Pick out each line of the records that includes the string "message", and copy it.

*****

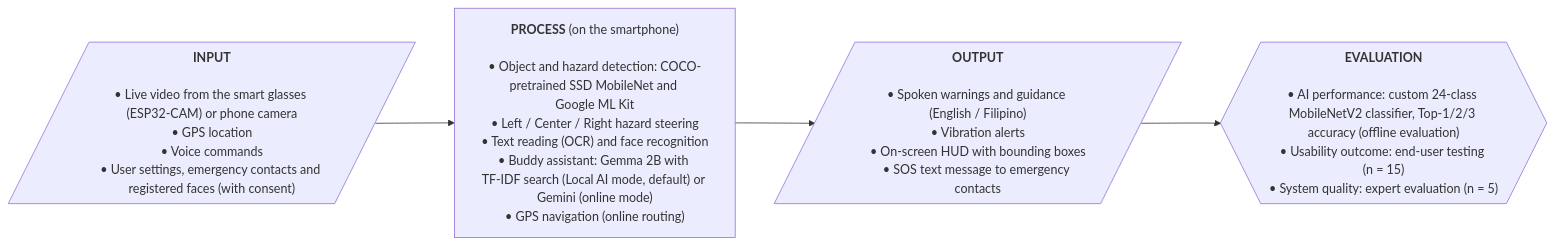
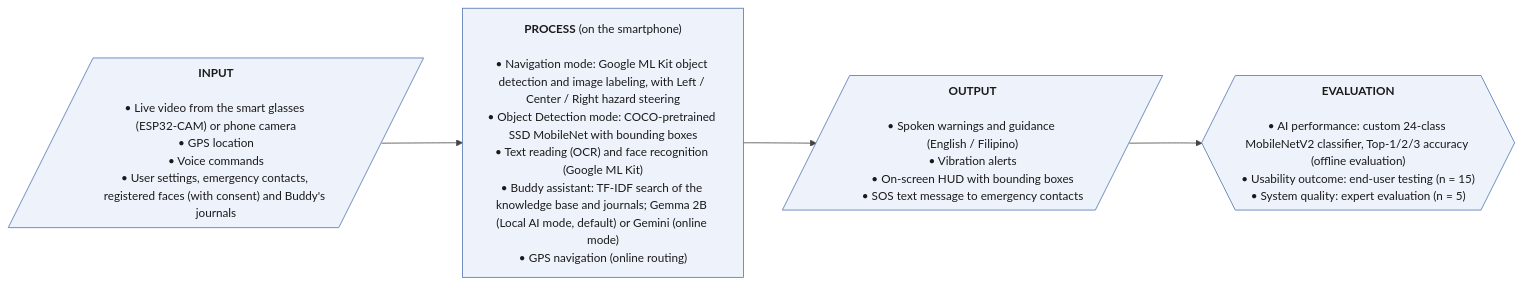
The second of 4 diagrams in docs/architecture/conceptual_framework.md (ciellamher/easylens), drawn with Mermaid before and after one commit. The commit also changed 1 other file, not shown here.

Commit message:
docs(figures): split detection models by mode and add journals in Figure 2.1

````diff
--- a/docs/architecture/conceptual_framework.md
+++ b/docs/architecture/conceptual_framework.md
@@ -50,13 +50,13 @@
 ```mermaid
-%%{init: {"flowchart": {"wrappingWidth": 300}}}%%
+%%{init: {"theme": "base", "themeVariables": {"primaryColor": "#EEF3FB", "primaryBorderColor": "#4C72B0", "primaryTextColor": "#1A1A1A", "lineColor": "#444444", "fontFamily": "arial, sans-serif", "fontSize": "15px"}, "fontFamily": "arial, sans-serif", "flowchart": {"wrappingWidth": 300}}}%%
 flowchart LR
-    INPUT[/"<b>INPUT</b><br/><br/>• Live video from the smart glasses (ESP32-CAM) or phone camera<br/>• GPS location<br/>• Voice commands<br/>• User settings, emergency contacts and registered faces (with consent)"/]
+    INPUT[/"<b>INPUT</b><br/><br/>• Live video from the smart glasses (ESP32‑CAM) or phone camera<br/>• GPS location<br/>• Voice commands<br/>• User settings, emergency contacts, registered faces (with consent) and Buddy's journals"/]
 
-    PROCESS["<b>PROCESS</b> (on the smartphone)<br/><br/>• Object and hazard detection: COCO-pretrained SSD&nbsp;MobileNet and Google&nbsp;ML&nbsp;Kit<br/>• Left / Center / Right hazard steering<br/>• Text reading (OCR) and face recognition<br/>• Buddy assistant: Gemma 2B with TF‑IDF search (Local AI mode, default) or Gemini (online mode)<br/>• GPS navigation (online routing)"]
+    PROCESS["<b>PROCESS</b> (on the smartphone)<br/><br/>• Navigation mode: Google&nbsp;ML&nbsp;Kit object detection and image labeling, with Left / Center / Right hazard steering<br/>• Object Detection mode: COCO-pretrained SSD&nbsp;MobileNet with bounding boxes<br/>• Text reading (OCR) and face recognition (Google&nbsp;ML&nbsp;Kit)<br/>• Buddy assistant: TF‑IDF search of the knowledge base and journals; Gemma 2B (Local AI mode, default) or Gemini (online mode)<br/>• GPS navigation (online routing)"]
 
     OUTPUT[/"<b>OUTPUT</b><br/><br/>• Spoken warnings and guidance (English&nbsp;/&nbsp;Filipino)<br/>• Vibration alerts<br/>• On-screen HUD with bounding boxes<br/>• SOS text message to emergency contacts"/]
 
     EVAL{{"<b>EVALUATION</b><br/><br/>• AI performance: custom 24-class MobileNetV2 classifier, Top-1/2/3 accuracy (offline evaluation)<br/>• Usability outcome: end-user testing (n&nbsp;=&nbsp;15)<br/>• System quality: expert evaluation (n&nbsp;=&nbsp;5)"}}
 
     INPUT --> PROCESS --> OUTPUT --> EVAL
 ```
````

*****

● WRITTEN SOLUTION:
Commit message:
     OUTPUT[/"<b>OUTPUT</b><br/><br/>• Spoken warnings and guidance (English&nbsp;/&nbsp;Filipino)<br/>• Vibration alerts<br/>• On-screen HUD with bounding boxes<br/>• SOS text message to emergency contacts"/]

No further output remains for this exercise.